What you will do: Though the entries contain pictures, the copy you make should hold only the rest, exactly as written.

Listed records:

━━━━━━━━━━━━━━━━━━━━━━━━━━━━━━

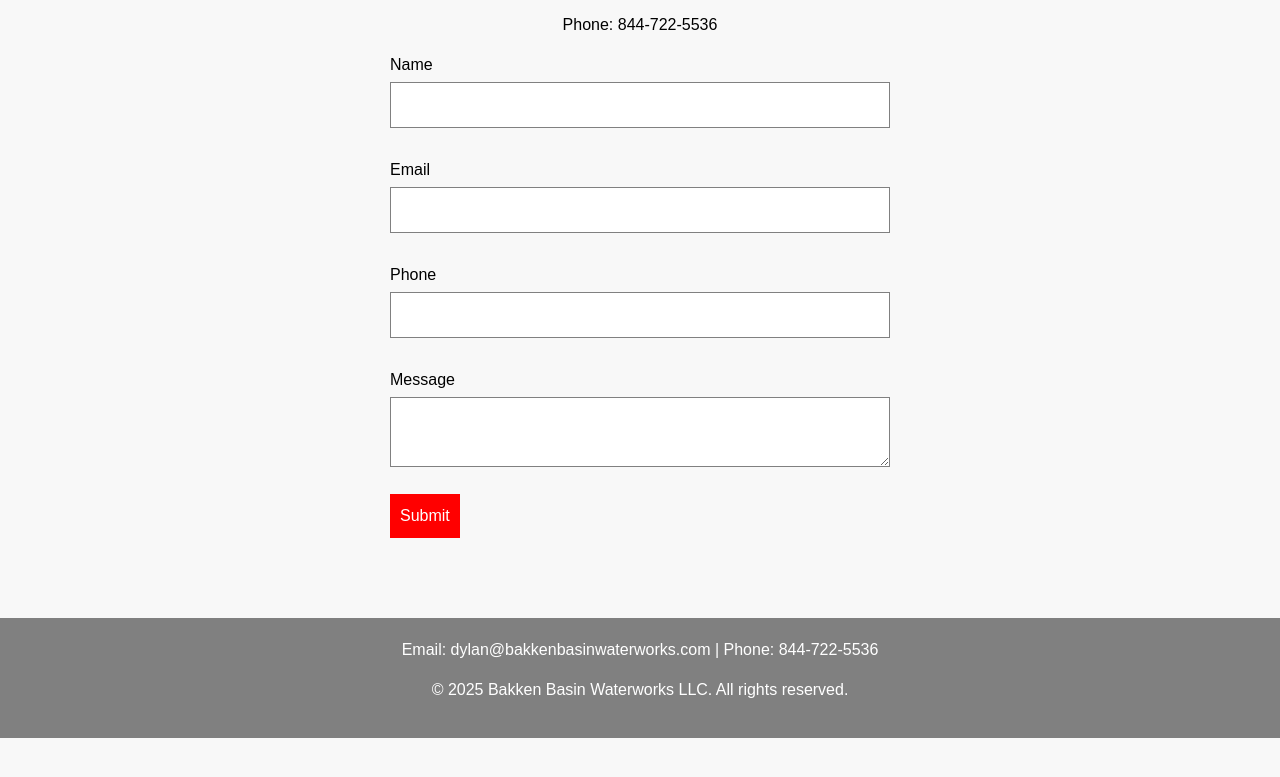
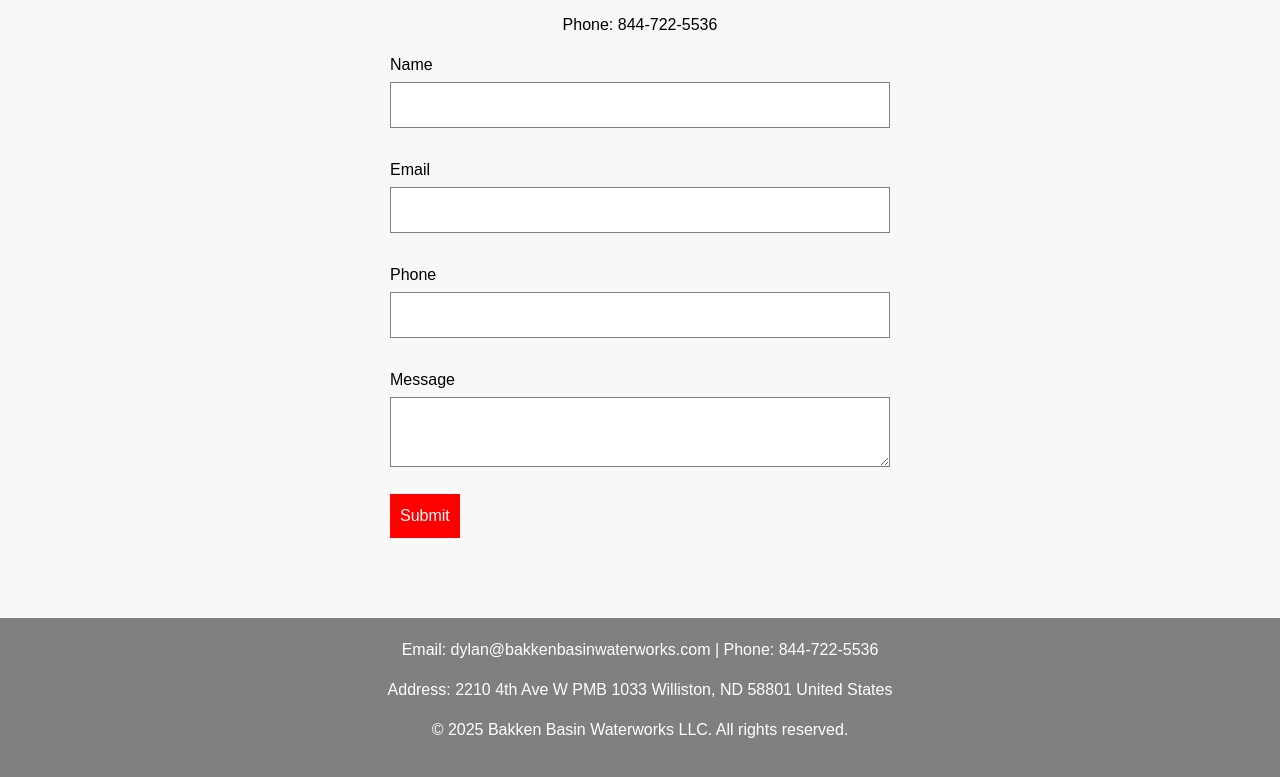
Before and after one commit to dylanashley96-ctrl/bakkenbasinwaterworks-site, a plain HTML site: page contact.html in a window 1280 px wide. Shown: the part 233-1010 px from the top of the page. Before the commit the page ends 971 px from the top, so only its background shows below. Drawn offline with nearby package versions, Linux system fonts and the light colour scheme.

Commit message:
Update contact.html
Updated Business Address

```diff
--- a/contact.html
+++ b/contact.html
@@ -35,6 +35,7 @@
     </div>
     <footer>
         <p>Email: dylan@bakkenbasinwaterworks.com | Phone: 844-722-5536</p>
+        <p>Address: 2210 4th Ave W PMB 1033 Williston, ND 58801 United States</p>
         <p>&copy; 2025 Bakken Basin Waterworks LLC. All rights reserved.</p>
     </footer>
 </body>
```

━━━━━━━━━━━━━━━━━━━━━━━━━━━━━━

Answer:
Before and after one commit to dylanashley96-ctrl/bakkenbasinwaterworks-site, a plain HTML site: page contact.html in a window 1280 px wide. Shown: the part 233-1010 px from the top of the page. Before the commit the page ends 971 px from the top, so only its background shows below. Drawn offline with nearby package versions, Linux system fonts and the light colour scheme.

Commit message:
Update contact.html
Updated Business Address

```diff
--- a/contact.html
+++ b/contact.html
@@ -35,6 +35,7 @@
     </div>
     <footer>
         <p>Email: dylan@bakkenbasinwaterworks.com | Phone: 844-722-5536</p>
+        <p>Address: 2210 4th Ave W PMB 1033 Williston, ND 58801 United States</p>
         <p>&copy; 2025 Bakken Basin Waterworks LLC. All rights reserved.</p>
     </footer>
 </body>
```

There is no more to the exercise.